Version difference data
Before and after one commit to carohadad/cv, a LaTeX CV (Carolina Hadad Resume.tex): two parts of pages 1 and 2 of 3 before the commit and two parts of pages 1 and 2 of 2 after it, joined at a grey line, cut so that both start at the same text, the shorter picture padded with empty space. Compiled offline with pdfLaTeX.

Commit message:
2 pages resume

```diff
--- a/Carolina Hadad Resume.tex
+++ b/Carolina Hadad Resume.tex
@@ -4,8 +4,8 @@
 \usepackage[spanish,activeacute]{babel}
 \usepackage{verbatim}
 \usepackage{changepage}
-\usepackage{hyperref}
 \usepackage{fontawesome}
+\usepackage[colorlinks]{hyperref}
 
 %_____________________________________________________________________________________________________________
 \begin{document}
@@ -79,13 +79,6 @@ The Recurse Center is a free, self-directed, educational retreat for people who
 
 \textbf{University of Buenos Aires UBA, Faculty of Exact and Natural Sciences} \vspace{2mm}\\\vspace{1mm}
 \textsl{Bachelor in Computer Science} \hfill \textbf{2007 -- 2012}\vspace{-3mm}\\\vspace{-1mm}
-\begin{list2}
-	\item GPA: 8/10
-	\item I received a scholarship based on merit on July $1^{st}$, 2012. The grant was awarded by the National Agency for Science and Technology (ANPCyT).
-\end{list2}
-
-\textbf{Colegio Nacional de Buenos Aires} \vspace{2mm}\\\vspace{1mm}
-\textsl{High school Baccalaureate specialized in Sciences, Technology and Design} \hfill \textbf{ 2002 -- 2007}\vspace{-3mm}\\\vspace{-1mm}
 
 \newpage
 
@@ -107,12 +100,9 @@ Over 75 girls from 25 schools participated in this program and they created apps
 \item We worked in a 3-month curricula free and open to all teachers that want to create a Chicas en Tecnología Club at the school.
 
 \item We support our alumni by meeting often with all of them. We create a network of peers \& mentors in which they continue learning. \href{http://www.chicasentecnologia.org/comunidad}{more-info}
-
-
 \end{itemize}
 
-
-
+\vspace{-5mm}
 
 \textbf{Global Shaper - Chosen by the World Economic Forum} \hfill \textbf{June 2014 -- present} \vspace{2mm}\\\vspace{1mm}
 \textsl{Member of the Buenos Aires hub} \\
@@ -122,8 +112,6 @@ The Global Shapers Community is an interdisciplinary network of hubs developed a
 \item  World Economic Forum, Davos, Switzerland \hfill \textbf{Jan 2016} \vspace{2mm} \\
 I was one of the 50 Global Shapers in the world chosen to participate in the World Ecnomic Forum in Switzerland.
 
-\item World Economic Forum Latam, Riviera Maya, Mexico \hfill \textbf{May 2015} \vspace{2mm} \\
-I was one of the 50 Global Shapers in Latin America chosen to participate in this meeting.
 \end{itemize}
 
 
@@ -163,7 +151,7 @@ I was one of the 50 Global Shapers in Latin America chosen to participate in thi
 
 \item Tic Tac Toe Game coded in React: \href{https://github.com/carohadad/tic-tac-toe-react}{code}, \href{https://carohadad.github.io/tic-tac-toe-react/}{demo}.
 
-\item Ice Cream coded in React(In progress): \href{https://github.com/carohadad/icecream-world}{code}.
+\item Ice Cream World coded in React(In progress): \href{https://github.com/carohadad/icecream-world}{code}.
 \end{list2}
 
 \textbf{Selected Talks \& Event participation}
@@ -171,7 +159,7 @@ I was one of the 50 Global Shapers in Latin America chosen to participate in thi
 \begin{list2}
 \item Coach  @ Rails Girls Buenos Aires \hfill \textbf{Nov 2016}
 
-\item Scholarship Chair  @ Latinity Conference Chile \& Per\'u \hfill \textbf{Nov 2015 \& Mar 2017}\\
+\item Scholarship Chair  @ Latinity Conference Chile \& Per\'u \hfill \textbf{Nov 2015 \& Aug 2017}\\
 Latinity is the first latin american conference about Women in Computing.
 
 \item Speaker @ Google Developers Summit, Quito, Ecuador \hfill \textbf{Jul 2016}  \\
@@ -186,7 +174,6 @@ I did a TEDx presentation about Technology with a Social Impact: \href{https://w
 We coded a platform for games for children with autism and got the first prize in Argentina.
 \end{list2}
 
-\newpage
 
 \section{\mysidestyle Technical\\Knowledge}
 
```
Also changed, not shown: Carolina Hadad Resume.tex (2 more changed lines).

Problem details: Report each line of the data that includes the string "hfill".

Solved problem:
 \textsl{Bachelor in Computer Science} \hfill \textbf{2007 -- 2012}\vspace{-3mm}\\\vspace{-1mm}
-\textsl{High school Baccalaureate specialized in Sciences, Technology and Design} \hfill \textbf{ 2002 -- 2007}\vspace{-3mm}\\\vspace{-1mm}
 \textbf{Global Shaper - Chosen by the World Economic Forum} \hfill \textbf{June 2014 -- present} \vspace{2mm}\\\vspace{1mm}
 \item  World Economic Forum, Davos, Switzerland \hfill \textbf{Jan 2016} \vspace{2mm} \\
-\item World Economic Forum Latam, Riviera Maya, Mexico \hfill \textbf{May 2015} \vspace{2mm} \\
 \item Coach  @ Rails Girls Buenos Aires \hfill \textbf{Nov 2016}
-\item Scholarship Chair  @ Latinity Conference Chile \& Per\'u \hfill \textbf{Nov 2015 \& Mar 2017}\\
+\item Scholarship Chair  @ Latinity Conference Chile \& Per\'u \hfill \textbf{Nov 2015 \& Aug 2017}\\
 \item Speaker @ Google Developers Summit, Quito, Ecuador \hfill \textbf{Jul 2016}  \\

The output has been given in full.